revolutionary moments: reading revolutionary texts
This collection of essays explores the concept of revolution and its development since the seventeenth century. Each chapter focuses on a short extract from a revolutionary text. These texts might be a constitutional document, manifesto, or a more theoretical work, but in each case the extract is used as a springboard to exploring the author's understanding of the particular revolution about which he/she was writing and of the developing concept of revolution more generally. The reader can therefore make connections and comparisons across the different revolutionary texts and moments, thereby providing a broader, deeper and more nuanced understanding of revolutions.
MAJOR ARTICLES/BOOK CHAPTERS
'James Harrington, The Commonwealth of Oceana and a Revolution in the Language of Politics', in Rachel Hammersley (ed.), Revolutionary Moments: Reading Revolutionary Texts (London: Bloomsbury Academic, 2015), pp. 19-26.

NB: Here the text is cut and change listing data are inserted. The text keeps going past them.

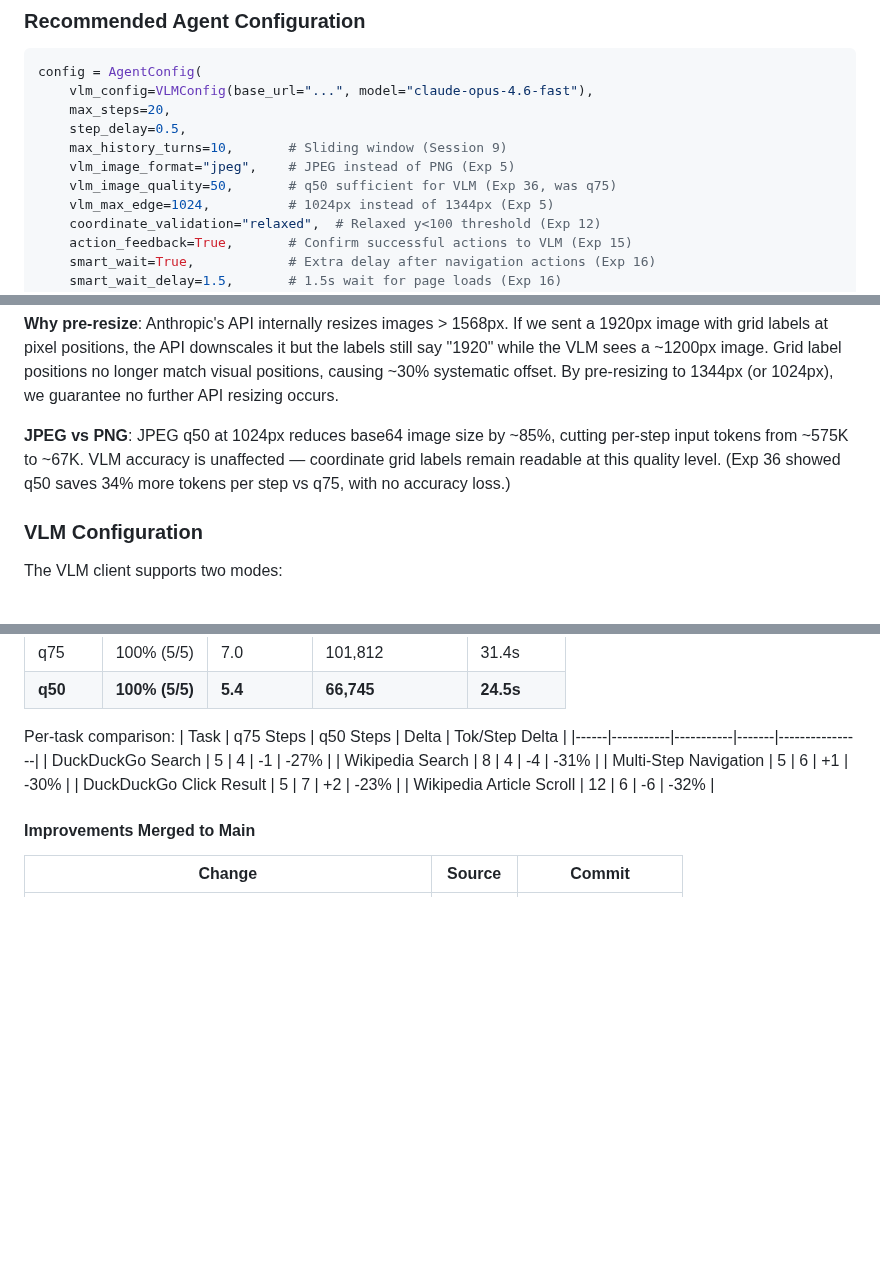
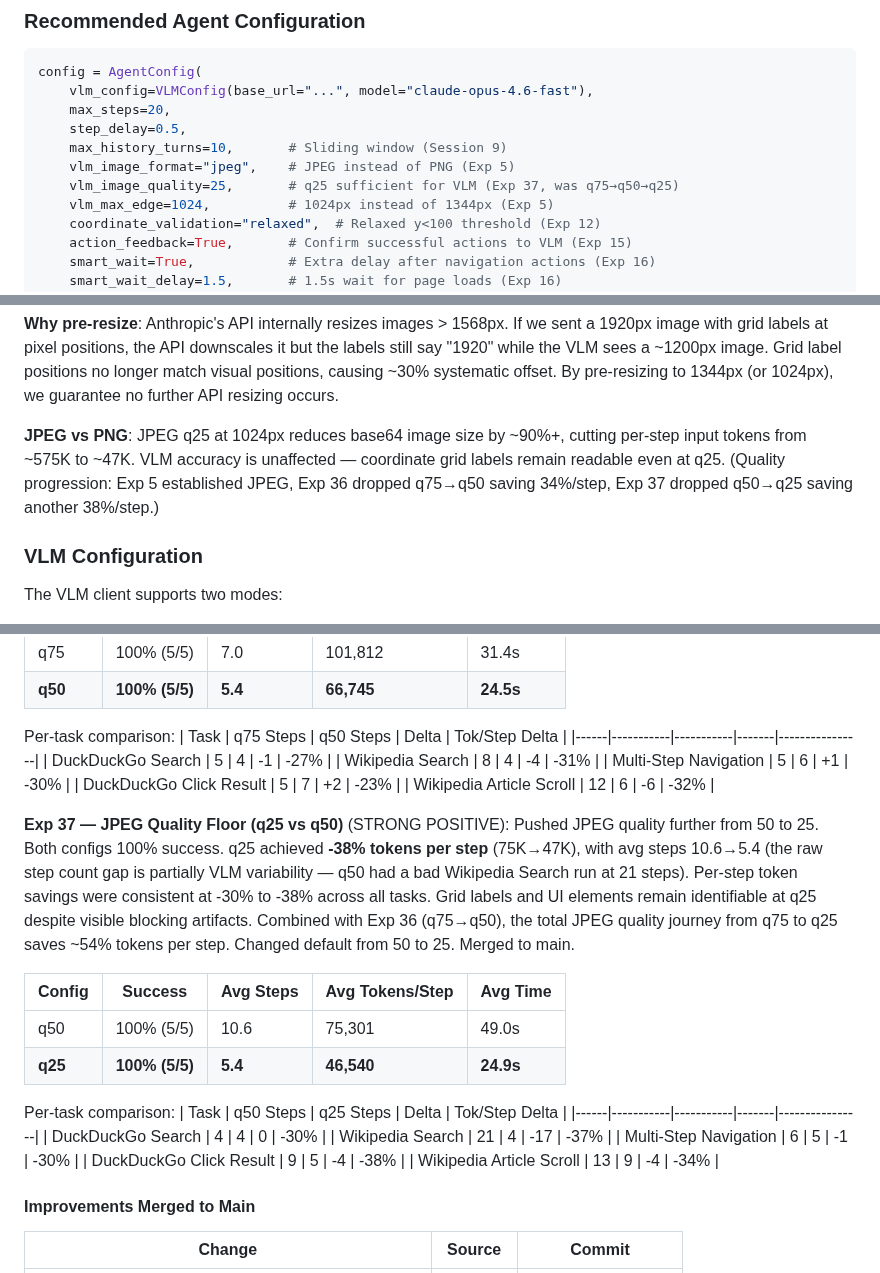
Before and after one commit to ygygbit/rpa-ui-agent, a Markdown page: rpa/HANDOFF.md, 3 parts joined by grey strips. GitHub-like rendering; blank space fills up the shorter version.

Commit message:
Update HANDOFF.md with Exp 37 (JPEG q25, strong positive, merged)
13 improvements now merged to main. q25 saves 38% more tokens/step vs q50.

Co-Authored-By: Claude <noreply@anthropic.com>

```diff
--- a/rpa/HANDOFF.md
+++ b/rpa/HANDOFF.md
@@ -105,7 +105,7 @@ config = AgentConfig(
     step_delay=0.5,
     max_history_turns=10,       # Sliding window (Session 9)
     vlm_image_format="jpeg",    # JPEG instead of PNG (Exp 5)
-    vlm_image_quality=50,       # q50 sufficient for VLM (Exp 36, was q75)
+    vlm_image_quality=25,       # q25 sufficient for VLM (Exp 37, was q75→q50→q25)
     vlm_max_edge=1024,          # 1024px instead of 1344px (Exp 5)
     coordinate_validation="relaxed",  # Relaxed y<100 threshold (Exp 12)
     action_feedback=True,       # Confirm successful actions to VLM (Exp 15)
@@ -140,7 +140,7 @@ This is the most important subsystem and the one that received the most iteratio
 
 **Why pre-resize**: Anthropic's API internally resizes images > 1568px. If we sent a 1920px image with grid labels at pixel positions, the API downscales it but the labels still say "1920" while the VLM sees a ~1200px image. Grid label positions no longer match visual positions, causing ~30% systematic offset. By pre-resizing to 1344px (or 1024px), we guarantee no further API resizing occurs.
 
-**JPEG vs PNG**: JPEG q50 at 1024px reduces base64 image size by ~85%, cutting per-step input tokens from ~575K to ~67K. VLM accuracy is unaffected — coordinate grid labels remain readable at this quality level. (Exp 36 showed q50 saves 34% more tokens per step vs q75, with no accuracy loss.)
+**JPEG vs PNG**: JPEG q25 at 1024px reduces base64 image size by ~90%+, cutting per-step input tokens from ~575K to ~47K. VLM accuracy is unaffected — coordinate grid labels remain readable even at q25. (Quality progression: Exp 5 established JPEG, Exp 36 dropped q75→q50 saving 34%/step, Exp 37 dropped q50→q25 saving another 38%/step.)
 
 ### VLM Configuration
 
@@ -670,6 +672,22 @@ Per-task comparison:
 | DuckDuckGo Click Result | 5 | 7 | +2 | -23% |
 | Wikipedia Article Scroll | 12 | 6 | -6 | -32% |
 
+**Exp 37 — JPEG Quality Floor (q25 vs q50)** (STRONG POSITIVE): Pushed JPEG quality further from 50 to 25. Both configs 100% success. q25 achieved **-38% tokens per step** (75K→47K), with avg steps 10.6→5.4 (the raw step count gap is partially VLM variability — q50 had a bad Wikipedia Search run at 21 steps). Per-step token savings were consistent at -30% to -38% across all tasks. Grid labels and UI elements remain identifiable at q25 despite visible blocking artifacts. Combined with Exp 36 (q75→q50), the total JPEG quality journey from q75 to q25 saves ~54% tokens per step. Changed default from 50 to 25. Merged to main.
+
+| Config | Success | Avg Steps | Avg Tokens/Step | Avg Time |
+|--------|---------|-----------|-----------------|----------|
+| q50 | 100% (5/5) | 10.6 | 75,301 | 49.0s |
+| **q25** | **100% (5/5)** | **5.4** | **46,540** | **24.9s** |
+
+Per-task comparison:
+| Task | q50 Steps | q25 Steps | Delta | Tok/Step Delta |
+|------|-----------|-----------|-------|----------------|
+| DuckDuckGo Search | 4 | 4 | 0 | -30% |
+| Wikipedia Search | 21 | 4 | -17 | -37% |
+| Multi-Step Navigation | 6 | 5 | -1 | -30% |
+| DuckDuckGo Click Result | 9 | 5 | -4 | -38% |
+| Wikipedia Article Scroll | 13 | 9 | -4 | -34% |
+
 #### Improvements Merged to Main
 
 | Change | Source | Commit |
```
Also changed, not shown: other parts of rpa/HANDOFF.md (+3 -0 lines).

'Spence's Property in Land Every One's Right: Problems and Solutions', in Thomas Spence: The Poor Man's Revolutionary, ed. Alastair Bonnett and Keith Armstrong (London: Breviary Stuff, 2014).
'The Harringtonian Legacy in Britain and France', in Gaby Mahlberg and Dirk Wiemann (eds), European Contexts for English Republicanism (Farnham: Ashgate, 2013)
'La France contre l'Angleterre, tout contre, ou lire les texts des républicains anglais au temps du Directoire', in Républiques soeurs - Le Directoire et la Révolution atlantique, ed. Pierre Serna (Rennes: Presses Universitaires de Rennes, 2009).
'Jean-Paul Marat's The Chains of Slavery in Britain and France, 1774-1833', The Historical Journal, 48:3 (2005), pp. 641-660.
'English Republicanism in Revolutionary France: The Case of the Cordeliers Club', Journal of British Studies, 43 (2004), pp. 464-481.
'Camille Desmoulins's Le Vieux Cordelier: A Link Between English and French Republicanism', History of European Ideas, 27 (2001), pp. 115-132.